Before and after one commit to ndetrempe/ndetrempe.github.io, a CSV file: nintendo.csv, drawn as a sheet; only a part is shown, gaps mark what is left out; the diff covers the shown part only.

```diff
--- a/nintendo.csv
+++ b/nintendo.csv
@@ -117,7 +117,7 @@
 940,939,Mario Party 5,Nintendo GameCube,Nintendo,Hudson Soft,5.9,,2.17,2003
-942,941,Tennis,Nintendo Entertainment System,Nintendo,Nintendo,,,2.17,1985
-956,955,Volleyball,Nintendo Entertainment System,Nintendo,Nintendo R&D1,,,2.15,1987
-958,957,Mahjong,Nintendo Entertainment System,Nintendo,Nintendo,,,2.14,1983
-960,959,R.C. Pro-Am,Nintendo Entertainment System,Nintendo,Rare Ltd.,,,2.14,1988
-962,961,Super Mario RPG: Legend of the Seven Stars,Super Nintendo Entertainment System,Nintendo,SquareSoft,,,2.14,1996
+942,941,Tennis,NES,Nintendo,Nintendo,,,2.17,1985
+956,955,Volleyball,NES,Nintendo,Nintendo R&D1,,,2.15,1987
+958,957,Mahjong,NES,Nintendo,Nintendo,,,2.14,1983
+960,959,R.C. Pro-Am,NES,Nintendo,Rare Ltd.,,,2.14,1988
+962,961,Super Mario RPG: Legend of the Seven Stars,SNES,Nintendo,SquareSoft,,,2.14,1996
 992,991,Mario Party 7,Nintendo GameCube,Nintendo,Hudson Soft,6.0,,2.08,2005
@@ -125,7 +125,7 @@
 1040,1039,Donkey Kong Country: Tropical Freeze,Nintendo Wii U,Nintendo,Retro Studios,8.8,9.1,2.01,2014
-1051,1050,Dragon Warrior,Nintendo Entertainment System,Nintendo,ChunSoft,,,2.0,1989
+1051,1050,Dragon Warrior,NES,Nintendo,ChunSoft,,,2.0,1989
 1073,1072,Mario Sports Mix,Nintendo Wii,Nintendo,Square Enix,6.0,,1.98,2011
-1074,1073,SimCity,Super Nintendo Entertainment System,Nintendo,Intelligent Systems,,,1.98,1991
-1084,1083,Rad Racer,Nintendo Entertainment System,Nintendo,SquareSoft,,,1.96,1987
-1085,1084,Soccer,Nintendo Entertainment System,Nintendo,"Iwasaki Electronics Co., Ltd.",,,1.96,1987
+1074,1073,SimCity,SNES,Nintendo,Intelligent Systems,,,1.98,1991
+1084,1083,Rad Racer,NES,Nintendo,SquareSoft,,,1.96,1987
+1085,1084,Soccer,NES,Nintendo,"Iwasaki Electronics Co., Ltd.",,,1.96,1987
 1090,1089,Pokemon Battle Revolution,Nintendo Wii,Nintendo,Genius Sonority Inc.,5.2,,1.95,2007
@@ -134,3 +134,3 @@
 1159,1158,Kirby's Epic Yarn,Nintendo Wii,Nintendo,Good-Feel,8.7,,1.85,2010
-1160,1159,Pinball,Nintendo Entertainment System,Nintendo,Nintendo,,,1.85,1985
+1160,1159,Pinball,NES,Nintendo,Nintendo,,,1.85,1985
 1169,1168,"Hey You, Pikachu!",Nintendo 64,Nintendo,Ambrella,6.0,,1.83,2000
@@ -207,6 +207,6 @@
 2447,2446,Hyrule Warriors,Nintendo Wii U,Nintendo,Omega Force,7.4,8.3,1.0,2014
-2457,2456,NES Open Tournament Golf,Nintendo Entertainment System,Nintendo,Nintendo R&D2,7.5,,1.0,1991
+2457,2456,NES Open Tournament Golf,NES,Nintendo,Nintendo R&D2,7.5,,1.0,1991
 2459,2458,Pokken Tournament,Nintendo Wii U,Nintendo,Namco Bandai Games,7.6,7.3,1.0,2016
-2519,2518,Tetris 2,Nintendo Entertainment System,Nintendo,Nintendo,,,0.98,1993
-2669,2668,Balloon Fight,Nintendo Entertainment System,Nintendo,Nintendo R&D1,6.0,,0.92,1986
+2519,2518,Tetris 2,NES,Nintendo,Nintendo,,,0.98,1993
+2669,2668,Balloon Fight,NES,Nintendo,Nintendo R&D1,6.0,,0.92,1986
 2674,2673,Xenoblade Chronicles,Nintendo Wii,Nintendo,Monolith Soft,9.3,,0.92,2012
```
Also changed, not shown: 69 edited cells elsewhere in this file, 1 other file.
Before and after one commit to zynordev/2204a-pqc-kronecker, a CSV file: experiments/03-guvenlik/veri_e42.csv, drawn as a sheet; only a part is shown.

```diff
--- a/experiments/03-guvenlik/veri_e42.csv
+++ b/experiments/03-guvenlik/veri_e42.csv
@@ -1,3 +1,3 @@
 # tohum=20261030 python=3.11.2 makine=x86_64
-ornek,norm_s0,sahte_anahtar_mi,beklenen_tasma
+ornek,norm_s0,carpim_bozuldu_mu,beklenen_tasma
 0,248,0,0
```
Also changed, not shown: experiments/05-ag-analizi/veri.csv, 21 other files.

┄┄┄┄┄┄

- What the exercise asks
Once more, write out the records above, exactly as they stand.

- Solution for this exercise
Before and after one commit to ndetrempe/ndetrempe.github.io, a CSV file: nintendo.csv, drawn as a sheet; only a part is shown, gaps mark what is left out; the diff covers the shown part only.

```diff
--- a/nintendo.csv
+++ b/nintendo.csv
@@ -117,7 +117,7 @@
 940,939,Mario Party 5,Nintendo GameCube,Nintendo,Hudson Soft,5.9,,2.17,2003
-942,941,Tennis,Nintendo Entertainment System,Nintendo,Nintendo,,,2.17,1985
-956,955,Volleyball,Nintendo Entertainment System,Nintendo,Nintendo R&D1,,,2.15,1987
-958,957,Mahjong,Nintendo Entertainment System,Nintendo,Nintendo,,,2.14,1983
-960,959,R.C. Pro-Am,Nintendo Entertainment System,Nintendo,Rare Ltd.,,,2.14,1988
-962,961,Super Mario RPG: Legend of the Seven Stars,Super Nintendo Entertainment System,Nintendo,SquareSoft,,,2.14,1996
+942,941,Tennis,NES,Nintendo,Nintendo,,,2.17,1985
+956,955,Volleyball,NES,Nintendo,Nintendo R&D1,,,2.15,1987
+958,957,Mahjong,NES,Nintendo,Nintendo,,,2.14,1983
+960,959,R.C. Pro-Am,NES,Nintendo,Rare Ltd.,,,2.14,1988
+962,961,Super Mario RPG: Legend of the Seven Stars,SNES,Nintendo,SquareSoft,,,2.14,1996
 992,991,Mario Party 7,Nintendo GameCube,Nintendo,Hudson Soft,6.0,,2.08,2005
@@ -125,7 +125,7 @@
 1040,1039,Donkey Kong Country: Tropical Freeze,Nintendo Wii U,Nintendo,Retro Studios,8.8,9.1,2.01,2014
-1051,1050,Dragon Warrior,Nintendo Entertainment System,Nintendo,ChunSoft,,,2.0,1989
+1051,1050,Dragon Warrior,NES,Nintendo,ChunSoft,,,2.0,1989
 1073,1072,Mario Sports Mix,Nintendo Wii,Nintendo,Square Enix,6.0,,1.98,2011
-1074,1073,SimCity,Super Nintendo Entertainment System,Nintendo,Intelligent Systems,,,1.98,1991
-1084,1083,Rad Racer,Nintendo Entertainment System,Nintendo,SquareSoft,,,1.96,1987
-1085,1084,Soccer,Nintendo Entertainment System,Nintendo,"Iwasaki Electronics Co., Ltd.",,,1.96,1987
+1074,1073,SimCity,SNES,Nintendo,Intelligent Systems,,,1.98,1991
+1084,1083,Rad Racer,NES,Nintendo,SquareSoft,,,1.96,1987
+1085,1084,Soccer,NES,Nintendo,"Iwasaki Electronics Co., Ltd.",,,1.96,1987
 1090,1089,Pokemon Battle Revolution,Nintendo Wii,Nintendo,Genius Sonority Inc.,5.2,,1.95,2007
@@ -134,3 +134,3 @@
 1159,1158,Kirby's Epic Yarn,Nintendo Wii,Nintendo,Good-Feel,8.7,,1.85,2010
-1160,1159,Pinball,Nintendo Entertainment System,Nintendo,Nintendo,,,1.85,1985
+1160,1159,Pinball,NES,Nintendo,Nintendo,,,1.85,1985
 1169,1168,"Hey You, Pikachu!",Nintendo 64,Nintendo,Ambrella,6.0,,1.83,2000
@@ -207,6 +207,6 @@
 2447,2446,Hyrule Warriors,Nintendo Wii U,Nintendo,Omega Force,7.4,8.3,1.0,2014
-2457,2456,NES Open Tournament Golf,Nintendo Entertainment System,Nintendo,Nintendo R&D2,7.5,,1.0,1991
+2457,2456,NES Open Tournament Golf,NES,Nintendo,Nintendo R&D2,7.5,,1.0,1991
 2459,2458,Pokken Tournament,Nintendo Wii U,Nintendo,Namco Bandai Games,7.6,7.3,1.0,2016
-2519,2518,Tetris 2,Nintendo Entertainment System,Nintendo,Nintendo,,,0.98,1993
-2669,2668,Balloon Fight,Nintendo Entertainment System,Nintendo,Nintendo R&D1,6.0,,0.92,1986
+2519,2518,Tetris 2,NES,Nintendo,Nintendo,,,0.98,1993
+2669,2668,Balloon Fight,NES,Nintendo,Nintendo R&D1,6.0,,0.92,1986
 2674,2673,Xenoblade Chronicles,Nintendo Wii,Nintendo,Monolith Soft,9.3,,0.92,2012
```
Also changed, not shown: 69 edited cells elsewhere in this file, 1 other file.
Before and after one commit to zynordev/2204a-pqc-kronecker, a CSV file: experiments/03-guvenlik/veri_e42.csv, drawn as a sheet; only a part is shown.

```diff
--- a/experiments/03-guvenlik/veri_e42.csv
+++ b/experiments/03-guvenlik/veri_e42.csv
@@ -1,3 +1,3 @@
 # tohum=20261030 python=3.11.2 makine=x86_64
-ornek,norm_s0,sahte_anahtar_mi,beklenen_tasma
+ornek,norm_s0,carpim_bozuldu_mu,beklenen_tasma
 0,248,0,0
```
Also changed, not shown: experiments/05-ag-analizi/veri.csv, 21 other files.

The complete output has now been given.